Itemized modification records:
* * * *
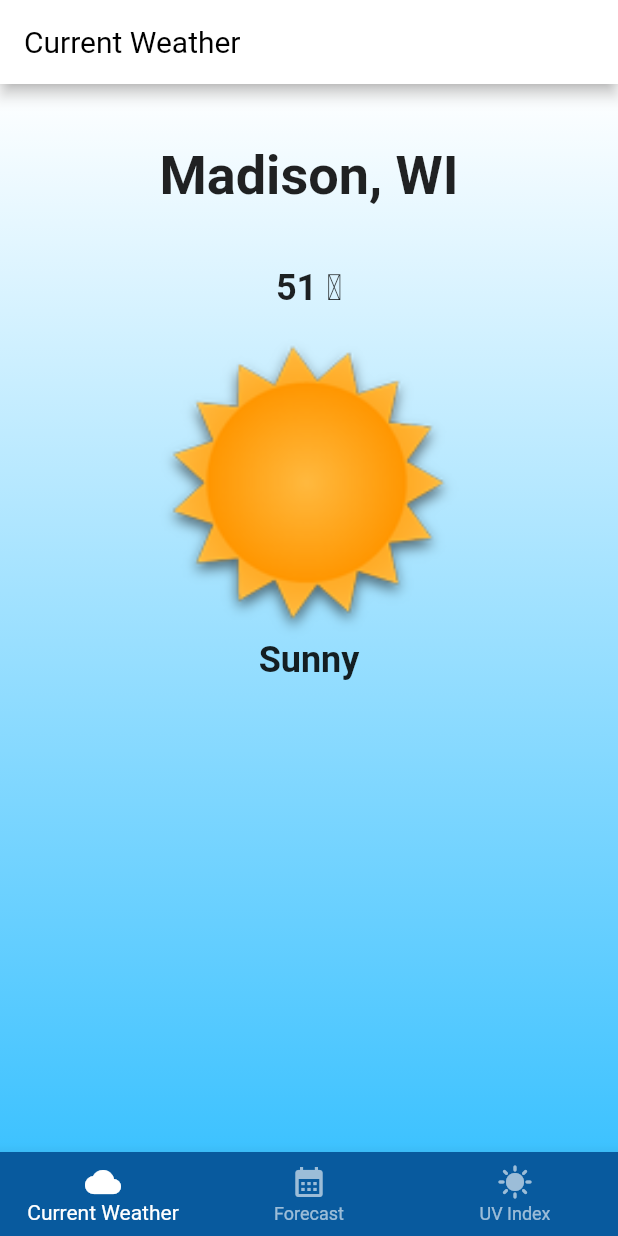
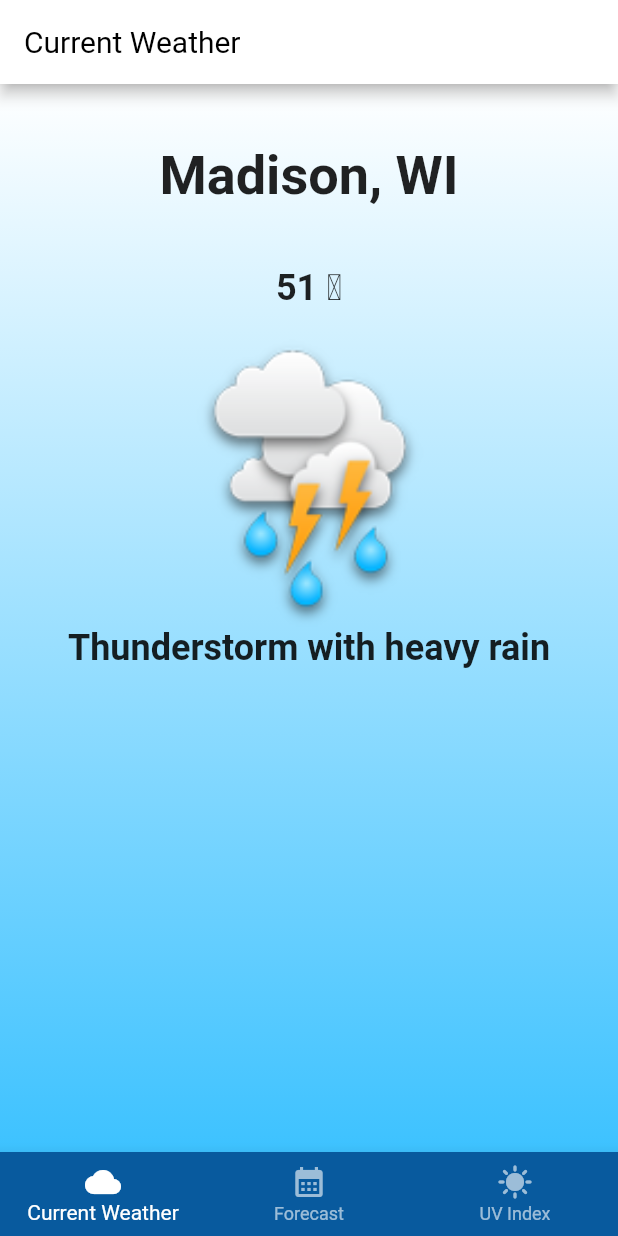
Before and after one commit to kensodemann/local_weather, a Flutter app: the screen it shows after launch, on a phone screen of 412 x 824 dp. Run offline on Flutter 3.47's test engine with Material 2 defaults, Android fonts, the phone set to English and light mode, and no system bars.

Commit message:
feat(weather): model the condition data

```diff
--- a/lib/models/condition.dart
+++ b/lib/models/condition.dart
@@ -1,10 +1,303 @@
-enum Condition {
-  sunny,
-  cloudy,
-  lightRain,
-  shower,
-  fog,
-  sunnyThunderStorm,
-  thunderStorm,
-  snow,
+class _ImagePaths {
+  static const cloudy = 'assets/images/cloudy.png';
+  static const fog = 'assets/images/fog.png';
+  static const lightRain = 'assets/images/light-rain.png';
+  static const shower = 'assets/images/-shower.png';
+  static const snow = 'assets/images/snow.png';
+  static const sunny = 'assets/images/sunny.png';
+  static const sunnyThunderstorm = 'assets/images/sunny-tstorm.png';
+  static const thunderstorm = 'assets/images/tstorm.png';
+  static const unknown = 'assets/images/unknown.png';
 }
+
+class Condition {
+  final String description;
+  final String image;
+
+  const Condition({required this.description, required this.image});
+
+  factory Condition.fromRawCondition(int rawCondition) {
+    switch (rawCondition) {
+      case 200:
+        return const Condition(
+          description: 'Thunderstorm with light rain',
+          image: _ImagePaths.thunderstorm,
+        );
+      case 201:
+        return const Condition(
+          description: 'Thunderstorm with rain',
+          image: _ImagePaths.thunderstorm,
+        );
+      case 202:
+        return const Condition(
+          description: 'Thunderstorm with heavy rain',
+          image: _ImagePaths.thunderstorm,
+        );
+      case 210:
+        return const Condition(
+          description: 'Light thunderstorm',
+          image: _ImagePaths.thunderstorm,
+        );
+      case 211:
+        return const Condition(
+          description: 'Thunderstorm',
+          image: _ImagePaths.thunderstorm,
+        );
+      case 212:
+        return const Condition(
+          description: 'Heavy thunderstorm',
+          image: _ImagePaths.thunderstorm,
+        );
+      case 221:
+        return const Condition(
+          description: 'Ragged thunderstorm',
+          image: _ImagePaths.sunnyThunderstorm,
+        );
+      case 230:
+        return const Condition(
+          description: 'Thunderstorm with light drizzle',
+          image: _ImagePaths.sunnyThunderstorm,
+        );
+      case 231:
+        return const Condition(
+          description: 'Thunderstorm with drizzle',
+          image: _ImagePaths.sunnyThunderstorm,
+        );
+      case 232:
+        return const Condition(
+          description: 'Thunderstorm with heavy drizzle',
+          image: _ImagePaths.sunnyThunderstorm,
+        );
+      case 300:
+        return const Condition(
+          description: 'Light drizzle',
+          image: _ImagePaths.lightRain,
+        );
+      case 301:
+        return const Condition(
+          description: 'Drizzle',
+          image: _ImagePaths.lightRain,
+        );
+      case 302:
+        return const Condition(
+          description: 'Heavy drizzle',
+          image: _ImagePaths.lightRain,
+        );
+      case 310:
+        return const Condition(
+          description: 'Light drizzle',
+          image: _ImagePaths.lightRain,
+        );
+      case 311:
+        return const Condition(
+          description: 'Drizzle',
+          image: _ImagePaths.lightRain,
+        );
+      case 312:
+        return const Condition(
+          description: 'Heavy drizzle',
+          image: _ImagePaths.lightRain,
+        );
+      case 313:
+        return const Condition(
+          description: 'Light drizzle',
+          image: _ImagePaths.lightRain,
+        );
+      case 314:
+        return const Condition(
+          description: 'Drizzle',
+          image: _ImagePaths.lightRain,
+        );
+      case 315:
+        return const Condition(
+          description: 'Heavy drizzle',
+          image: _ImagePaths.lightRain,
+        );
+      case 500:
+        return const Condition(
+          description: 'Light rain',
+          image: _ImagePaths.lightRain,
+        );
+      case 501:
+        return const Condition(
+          description: 'Moderate rain',
+          image: _ImagePaths.lightRain,
+        );
+      case 502:
+        return const Condition(
+          description: 'Heavy rain',
+          image: _ImagePaths.shower,
+        );
+      case 503:
+        return const Condition(
+          description: 'Very heavy rain',
+          image: _ImagePaths.shower,
+        );
+      case 504:
+        return const Condition(
+          description: 'Extreme rain',
+          image: _ImagePaths.shower,
+        );
+      case 505:
+        return const Condition(
+          description: 'Freezing rain',
+          image: _ImagePaths.shower,
+        );
+      case 520:
+        return const Condition(
+          description: 'Light shower',
+          image: _ImagePaths.lightRain,
+        );
+      case 521:
+        return const Condition(
+          description: 'Shower',
+          image: _ImagePaths.shower,
+        );
+      case 522:
+        return const Condition(
+          description: 'Heavy shower',
+          image: _ImagePaths.shower,
+        );
+      case 523:
+        return const Condition(
+          description: 'Ragged shower',
+          image: _ImagePaths.shower,
+        );
+      case 600:
+        return const Condition(
+          description: 'Light snow',
+          image: _ImagePaths.snow,
+        );
+      case 601:
+        return const Condition(
+          description: 'Snow',
+          image: _ImagePaths.snow,
+        );
+      case 602:
+        return const Condition(
+          description: 'Heavy snow',
+          image: _ImagePaths.snow,
+        );
+      case 611:
+        return const Condition(
+          description: 'Sleet',
+          image: _ImagePaths.snow,
+        );
+      case 612:
+        return const Condition(
+          description: 'Light sleet',
+          image: _ImagePaths.snow,
+        );
+      case 613:
+        return const Condition(
+          description: 'Shower sleet',
+          image: _ImagePaths.snow,
+        );
+      case 615:
+        return const Condition(
+          description: 'Light rain and snow',
+          image: _ImagePaths.snow,
+        );
+      case 616:
+        return const Condition(
+          description: 'Rain and snow',
+          image: _ImagePaths.snow,
+        );
+      case 620:
+        return const Condition(
+          description: 'Light shower snow',
+          image: _ImagePaths.snow,
+        );
+      case 621:
+        return const Condition(
+          description: 'Shower snow',
+          image: _ImagePaths.snow,
+        );
+      case 622:
+        return const Condition(
+          description: 'Heavy shower snow',
+          image: _ImagePaths.snow,
+        );
+      case 701:
+        return const Condition(
+          description: 'Mist',
+          image: _ImagePaths.fog,
+        );
+      case 711:
+        return const Condition(
+          description: 'Smoke',
+          image: _ImagePaths.fog,
+        );
+      case 721:
+        return const Condition(
+          description: 'Haze',
+          image: _ImagePaths.fog,
+        );
+      case 731:
+        return const Condition(
+          description: 'Dust',
+          image: _ImagePaths.fog,
+        );
+      case 741:
+        return const Condition(
+          description: 'Fog',
+          image: _ImagePaths.fog,
+        );
+      case 751:
+        return const Condition(
+          description: 'Sand',
+          image: _ImagePaths.fog,
+        );
+      case 761:
+        return const Condition(
+          description: 'Dust',
+          image: _ImagePaths.fog,
+        );
+      case 762:
+        return const Condition(
+          description: 'Volcanic ash',
+          image: _ImagePaths.fog,
+        );
+      case 771:
+        return const Condition(
+          description: 'Squalls',
+          image: _ImagePaths.thunderstorm,
+        );
+      case 781:
+        return const Condition(
+          description: 'Tornado',
+          image: _ImagePaths.thunderstorm,
+        );
+      case 800:
+        return const Condition(
+          description: 'Clear',
+          image: _ImagePaths.sunny,
+        );
+      case 801:
+        return const Condition(
+          description: 'Few clouds',
+          image: _ImagePaths.cloudy,
+        );
+      case 802:
+        return const Condition(
+          description: 'Scattered clouds',
+          image: _ImagePaths.cloudy,
+        );
+      case 803:
+        return const Condition(
+          description: 'Broken clouds',
+          image: _ImagePaths.cloudy,
+        );
+      case 804:
+        return const Condition(
+          description: 'Overcast clouds',
+          image: _ImagePaths.cloudy,
+        );
+      default:
+        return const Condition(
+          description: 'unknown',
+          image: _ImagePaths.unknown,
+        );
+    }
+  }
+}
--- a/lib/pages/current_weather_page.dart
+++ b/lib/pages/current_weather_page.dart
@@ -9,6 +9,7 @@ class CurrentWeatherPage extends StatelessWidget {
 
   @override
   Widget build(BuildContext context) {
+    final condition = Condition.fromRawCondition(202);
     return SizedBox(
       width: double.infinity,
       child: Column(
@@ -30,8 +31,8 @@ class CurrentWeatherPage extends StatelessWidget {
           const SizedBox(
             height: 20,
           ),
-          const ConditionImage(condition: Condition.sunny, size: 200),
-          const ConditionText(condition: Condition.sunny),
+          ConditionImage(condition: condition, size: 192),
+          ConditionText(condition: condition),
         ],
       ),
     );
--- a/lib/widgets/condition_image.dart
+++ b/lib/widgets/condition_image.dart
@@ -11,36 +11,13 @@ class ConditionImage extends StatelessWidget {
     this.size,
   }) : super(key: key);
 
-  String get _image {
-    switch (condition) {
-      case Condition.cloudy:
-        return 'assets/images/cloudy.png';
-      case Condition.fog:
-        return 'assets/images/fog.png';
-      case Condition.lightRain:
-        return 'assets/images/light-rain.png';
-      case Condition.shower:
-        return 'assets/images/-shower.png';
-      case Condition.snow:
-        return 'assets/images/snow.png';
-      case Condition.sunny:
-        return 'assets/images/sunny.png';
-      case Condition.sunnyThunderStorm:
-        return 'assets/images/sunny-tstorm.png';
-      case Condition.thunderStorm:
-        return 'assets/images/tstorm.png';
-      default:
-        return 'assets/images/unknown.png';
-    }
-  }
-
   @override
   Widget build(BuildContext context) {
     return SizedBox(
       width: size ?? 100,
       height: size ?? 100,
       child: Image.asset(
-        _image,
+        condition.image,
         fit: BoxFit.cover,
       ),
     );
--- a/lib/widgets/condition_text.dart
+++ b/lib/widgets/condition_text.dart
@@ -11,33 +11,10 @@ class ConditionText extends StatelessWidget {
     this.style,
   }) : super(key: key);
 
-  String get _text {
-    switch (condition) {
-      case Condition.cloudy:
-        return 'Cloudy';
-      case Condition.fog:
-        return 'Foggy';
-      case Condition.lightRain:
-        return 'Light Rain';
-      case Condition.shower:
-        return 'Rain Showers';
-      case Condition.snow:
-        return 'Snow';
-      case Condition.sunny:
-        return 'Sunny';
-      case Condition.sunnyThunderStorm:
-        return 'Scattered Thunderstorms';
-      case Condition.thunderStorm:
-        return 'Thunderstorms';
-      default:
-        return 'Unknown';
-    }
-  }
-
   @override
   Widget build(BuildContext context) {
     return Text(
-      _text,
+      condition.description,
       style: style ?? Theme.of(context).textTheme.titleMedium,
     );
   }
```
* * * *
» Work request
Go line by line through the records above and copy each one containing "class".

» Exercise output
+class _ImagePaths {
+class Condition {
@@ -9,6 +9,7 @@ class CurrentWeatherPage extends StatelessWidget {
@@ -30,8 +31,8 @@ class CurrentWeatherPage extends StatelessWidget {
@@ -11,36 +11,13 @@ class ConditionImage extends StatelessWidget {
@@ -11,33 +11,10 @@ class ConditionText extends StatelessWidget {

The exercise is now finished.